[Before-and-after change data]
○ ○ ○

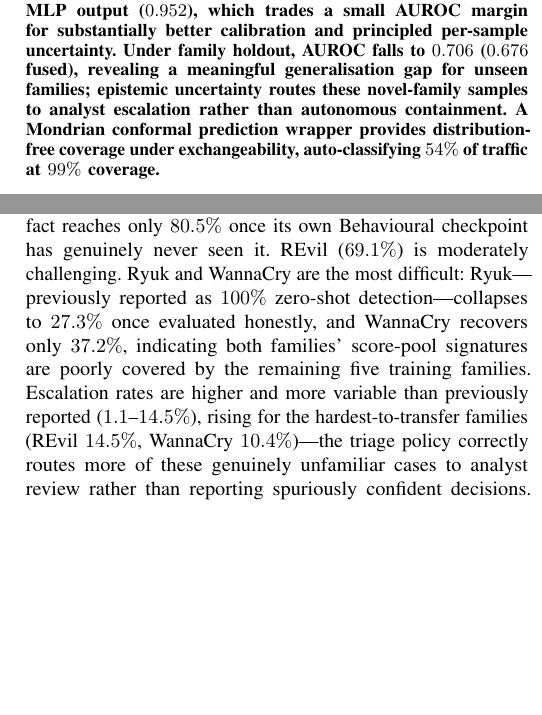
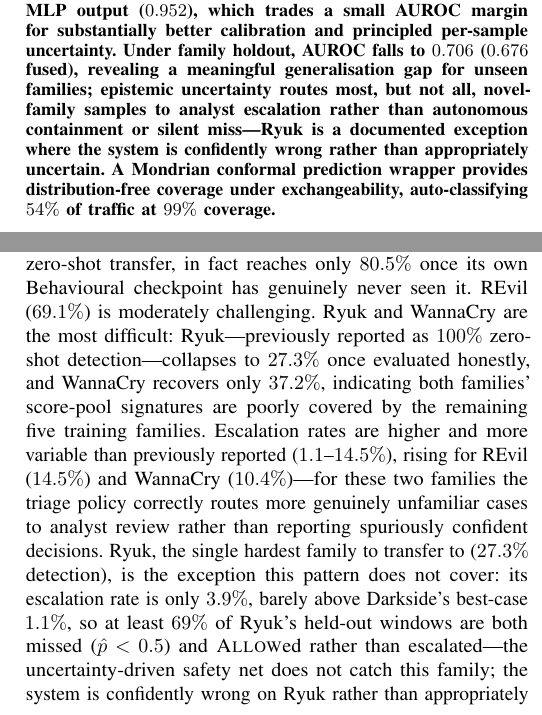
Before and after one commit to Henrinnes/Agentic_SABRE, a LaTeX paper (TIFS3_Submission/Main.tex): two parts of the columns of pages 1 and 13 of 16, joined at a grey line, cut so that both start at the same text, the shorter picture padded with empty space. Compiled offline with pdfLaTeX.

Commit message:
Fix Ryuk escalation-coverage overclaim in TIFS3 paper, matching the Conti.F fix

```diff
--- a/TIFS3_Submission/Main.tex
+++ b/TIFS3_Submission/Main.tex
@@ -92,8 +92,10 @@ output ($0.952$), which trades a small AUROC margin for substantially better
 calibration and principled per-sample uncertainty.
 Under family holdout, AUROC falls to $0.706$ ($0.676$ fused), revealing a
 meaningful generalisation gap for unseen families; epistemic uncertainty
-routes these novel-family samples to analyst escalation rather than
-autonomous containment. A Mondrian conformal prediction wrapper provides
+routes most, but not all, novel-family samples to analyst escalation rather
+than autonomous containment or silent miss---Ryuk is a documented exception
+where the system is confidently wrong rather than appropriately uncertain.
+A Mondrian conformal prediction wrapper provides
 distribution-free coverage under exchangeability, auto-classifying $54\%$ of traffic
 at $99\%$ coverage.
 \end{abstract}
@@ -1580,7 +1582,13 @@ reported as $100\%$ zero-shot detection---collapses to $27.3\%$ once
 evaluated honestly, and WannaCry recovers only $37.2\%$, indicating both
 families' score-pool signatures are poorly covered by the remaining five
 training families. Escalation rates are higher and more variable than
-previously reported ($1.1$--$14.5\%$), rising for the hardest-to-transfer
-families (REvil $14.5\%$, WannaCry $10.4\%$)---the triage policy correctly
-routes more of these genuinely unfamiliar cases to analyst review rather
-than reporting spuriously confident decisions. This revision changes the
+previously reported ($1.1$--$14.5\%$), rising for REvil ($14.5\%$) and
+WannaCry ($10.4\%$)---for these two families the triage policy correctly
+routes more genuinely unfamiliar cases to analyst review rather than
+reporting spuriously confident decisions. Ryuk, the single hardest family
+to transfer to ($27.3\%$ detection), is the exception this pattern does not
+cover: its escalation rate is only $3.9\%$, barely above Darkside's
+best-case $1.1\%$, so at least $69\%$ of Ryuk's held-out windows are both
+missed ($\hat{p}<0.5$) and \textsc{Allow}ed rather than escalated---the
+uncertainty-driven safety net does not catch this family; the system is
+confidently wrong on Ryuk rather than appropriately uncertain about it.
```
Also changed, not shown: TIFS3_Submission/Main.pdf, TIFS3_Submission/Main.tex (31 more changed lines).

○ ○ ○

▶ **EXERCISE REQUIREMENTS**: Leave the pictures out. Repeat every entry above exactly.

▶ **RESPONSE AREA**:
Before and after one commit to Henrinnes/Agentic_SABRE, a LaTeX paper (TIFS3_Submission/Main.tex): two parts of the columns of pages 1 and 13 of 16, joined at a grey line, cut so that both start at the same text, the shorter picture padded with empty space. Compiled offline with pdfLaTeX.

Commit message:
Fix Ryuk escalation-coverage overclaim in TIFS3 paper, matching the Conti.F fix

```diff
--- a/TIFS3_Submission/Main.tex
+++ b/TIFS3_Submission/Main.tex
@@ -92,8 +92,10 @@ output ($0.952$), which trades a small AUROC margin for substantially better
 calibration and principled per-sample uncertainty.
 Under family holdout, AUROC falls to $0.706$ ($0.676$ fused), revealing a
 meaningful generalisation gap for unseen families; epistemic uncertainty
-routes these novel-family samples to analyst escalation rather than
-autonomous containment. A Mondrian conformal prediction wrapper provides
+routes most, but not all, novel-family samples to analyst escalation rather
+than autonomous containment or silent miss---Ryuk is a documented exception
+where the system is confidently wrong rather than appropriately uncertain.
+A Mondrian conformal prediction wrapper provides
 distribution-free coverage under exchangeability, auto-classifying $54\%$ of traffic
 at $99\%$ coverage.
 \end{abstract}
@@ -1580,7 +1582,13 @@ reported as $100\%$ zero-shot detection---collapses to $27.3\%$ once
 evaluated honestly, and WannaCry recovers only $37.2\%$, indicating both
 families' score-pool signatures are poorly covered by the remaining five
 training families. Escalation rates are higher and more variable than
-previously reported ($1.1$--$14.5\%$), rising for the hardest-to-transfer
-families (REvil $14.5\%$, WannaCry $10.4\%$)---the triage policy correctly
-routes more of these genuinely unfamiliar cases to analyst review rather
-than reporting spuriously confident decisions. This revision changes the
+previously reported ($1.1$--$14.5\%$), rising for REvil ($14.5\%$) and
+WannaCry ($10.4\%$)---for these two families the triage policy correctly
+routes more genuinely unfamiliar cases to analyst review rather than
+reporting spuriously confident decisions. Ryuk, the single hardest family
+to transfer to ($27.3\%$ detection), is the exception this pattern does not
+cover: its escalation rate is only $3.9\%$, barely above Darkside's
+best-case $1.1\%$, so at least $69\%$ of Ryuk's held-out windows are both
+missed ($\hat{p}<0.5$) and \textsc{Allow}ed rather than escalated---the
+uncertainty-driven safety net does not catch this family; the system is
+confidently wrong on Ryuk rather than appropriately uncertain about it.
```
Also changed, not shown: TIFS3_Submission/Main.pdf, TIFS3_Submission/Main.tex (31 more changed lines).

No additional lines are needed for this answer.